The Consumer Price Index rose a sharp 0.5% in June, but a more moderate 0.2% ex-food and -energy. On a year-over-year basis, the CPI is up 1.8%, with the core rate up 1.6%.

Despite heavier US buying of foreign securities, net capital outflows were $-27.2 billion, the fourth consecutive capital outflow.

The Fed reports that industrial production rose 0.3% in June, while factory capacity utilization rose 0.2% to 77.8%.

The Housing Market Index continues a bubble-like surge, rising 5 points to 57 in July, the highest since 2006. The index has jumped 16 points since April, and the reason for the sharp rise is not clear.

~
Dale Franks
Google+ Profile
Twitter Feed


The Zimmerman case in a nutshell

And William Saletan Slate articulates it:

The problem at the core of this case wasn’t race or guns. The problem was assumption, misperception, and overreaction. And that cycle hasn’t ended with the verdict. It has escalated.

I almost joined the frenzy. Yesterday I was going to write that Zimmerman pursued Martin against police instructions and illustrated the perils of racial profiling. But I hadn’t followed the case in detail. So I sat down and watched the closing arguments: nearly seven hours of video in which the prosecution and defense went point by point through the evidence as it had been hashed out at the trial. Based on what I learned from the videos, I did some further reading.

It turned out I had been wrong about many things. The initial portrait of Zimmerman as a racist wasn’t just exaggerated. It was completely unsubstantiated. It’s a case study in how the same kind of bias that causes racism can cause unwarranted allegations of racism. Some of the people Zimmerman had reported as suspicious were black men, so he was a racist. Members of his family seemed racist, so he was a racist. Everybody knew he was a racist, so his recorded words were misheard as racial slurs, proving again that he was a racist.

His summary is very on point.  This entire shameful episode has been both media and politically driven.  It has never been about justice.  Never.  It has been an attempt at a high-tech lynching, based on rumor, innuendo, false reporting, political pressure and misrepresentation.

Shameful doesn’t even begin to describe it.  And now, as Saletan points out, the same groups who caused this travesty to reach the point of a trial, have now doubled down on getting George Zimmerman in other ways despite an outright acquittal on all charges related to the killing of Trayvon Martin. 

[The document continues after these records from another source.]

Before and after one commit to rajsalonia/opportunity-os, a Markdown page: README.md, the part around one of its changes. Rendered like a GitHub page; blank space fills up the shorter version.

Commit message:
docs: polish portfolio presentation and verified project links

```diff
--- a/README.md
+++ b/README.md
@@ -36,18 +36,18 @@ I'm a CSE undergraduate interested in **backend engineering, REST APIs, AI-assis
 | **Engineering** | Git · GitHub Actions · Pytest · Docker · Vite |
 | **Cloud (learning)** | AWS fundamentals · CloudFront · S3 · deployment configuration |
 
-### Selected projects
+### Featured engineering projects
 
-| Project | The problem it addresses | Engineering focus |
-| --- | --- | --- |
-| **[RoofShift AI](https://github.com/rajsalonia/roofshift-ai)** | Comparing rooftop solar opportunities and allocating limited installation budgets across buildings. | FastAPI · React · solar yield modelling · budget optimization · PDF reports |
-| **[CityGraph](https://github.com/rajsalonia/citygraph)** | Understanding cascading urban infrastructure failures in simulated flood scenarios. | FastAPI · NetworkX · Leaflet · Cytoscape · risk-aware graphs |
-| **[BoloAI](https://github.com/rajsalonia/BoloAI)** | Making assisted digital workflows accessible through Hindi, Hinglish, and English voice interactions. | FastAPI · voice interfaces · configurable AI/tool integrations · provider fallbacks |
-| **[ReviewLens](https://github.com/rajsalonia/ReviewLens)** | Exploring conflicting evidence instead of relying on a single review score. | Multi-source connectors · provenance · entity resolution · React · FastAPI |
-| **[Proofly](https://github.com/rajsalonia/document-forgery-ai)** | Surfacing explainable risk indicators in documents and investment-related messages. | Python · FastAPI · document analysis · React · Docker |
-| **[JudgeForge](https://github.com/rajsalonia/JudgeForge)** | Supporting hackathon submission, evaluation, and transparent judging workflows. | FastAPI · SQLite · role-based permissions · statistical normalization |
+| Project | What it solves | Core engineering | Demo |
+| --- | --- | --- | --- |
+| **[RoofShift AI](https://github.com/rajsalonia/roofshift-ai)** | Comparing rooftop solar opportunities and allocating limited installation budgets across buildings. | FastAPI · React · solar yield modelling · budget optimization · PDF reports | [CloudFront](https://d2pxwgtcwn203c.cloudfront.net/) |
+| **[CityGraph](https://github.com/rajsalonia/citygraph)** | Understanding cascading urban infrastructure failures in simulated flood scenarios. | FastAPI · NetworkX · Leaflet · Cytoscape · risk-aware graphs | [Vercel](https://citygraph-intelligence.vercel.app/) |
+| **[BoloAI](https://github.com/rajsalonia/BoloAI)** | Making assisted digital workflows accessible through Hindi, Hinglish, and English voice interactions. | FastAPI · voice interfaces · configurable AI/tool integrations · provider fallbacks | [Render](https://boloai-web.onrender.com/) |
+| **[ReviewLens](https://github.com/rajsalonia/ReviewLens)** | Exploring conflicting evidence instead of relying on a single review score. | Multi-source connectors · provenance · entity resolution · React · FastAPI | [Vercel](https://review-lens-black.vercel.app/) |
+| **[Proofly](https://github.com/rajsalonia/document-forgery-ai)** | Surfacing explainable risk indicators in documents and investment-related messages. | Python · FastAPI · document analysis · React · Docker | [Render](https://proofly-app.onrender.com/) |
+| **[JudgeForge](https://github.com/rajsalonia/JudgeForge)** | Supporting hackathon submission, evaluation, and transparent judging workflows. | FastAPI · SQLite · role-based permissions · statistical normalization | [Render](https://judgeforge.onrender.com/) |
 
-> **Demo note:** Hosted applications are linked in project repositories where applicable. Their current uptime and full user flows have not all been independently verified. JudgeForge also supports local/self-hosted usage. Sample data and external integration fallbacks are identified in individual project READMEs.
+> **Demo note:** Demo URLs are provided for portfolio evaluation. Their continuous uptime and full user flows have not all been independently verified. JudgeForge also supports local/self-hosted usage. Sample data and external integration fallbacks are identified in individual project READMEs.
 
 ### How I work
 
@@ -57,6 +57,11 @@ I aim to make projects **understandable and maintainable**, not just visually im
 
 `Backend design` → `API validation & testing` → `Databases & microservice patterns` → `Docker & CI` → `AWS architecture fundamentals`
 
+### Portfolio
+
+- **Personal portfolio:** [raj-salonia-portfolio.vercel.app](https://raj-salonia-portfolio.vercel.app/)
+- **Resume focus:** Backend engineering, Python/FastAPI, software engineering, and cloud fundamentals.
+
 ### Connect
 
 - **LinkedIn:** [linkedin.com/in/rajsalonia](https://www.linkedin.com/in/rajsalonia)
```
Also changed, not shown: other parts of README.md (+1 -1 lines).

Saletan makes the point that the case was more about a series of mistakes leading to a confrontation that should have never happened and, on Martin’s side an attack that was unwarranted.  As hard as the usual suspects have tried to make it about race and racism, their attempts have failed at every turn.  The facts simply don’t support the premise at all. 

And the overreaction continues as ill-informed groups riot (more to grab a TV at Wal-Mart in some cases than to protest the verdict) egged on by a media who has all but excused rioters for their action by subtly sending the message that the Zimmerman acquittal justifies their actions.

Meanwhile, the overreactive beat goes on:

The grievance industrial complex is pushing the Department of Justice to prosecute Zimmerman for bias-motivated killing, based on evidence that didn’t even support a conviction for unpremeditated killing.

Truly amazing but not surprising. 

We can only hope that someday sanity will again prevail in this great nation of ours.

~McQ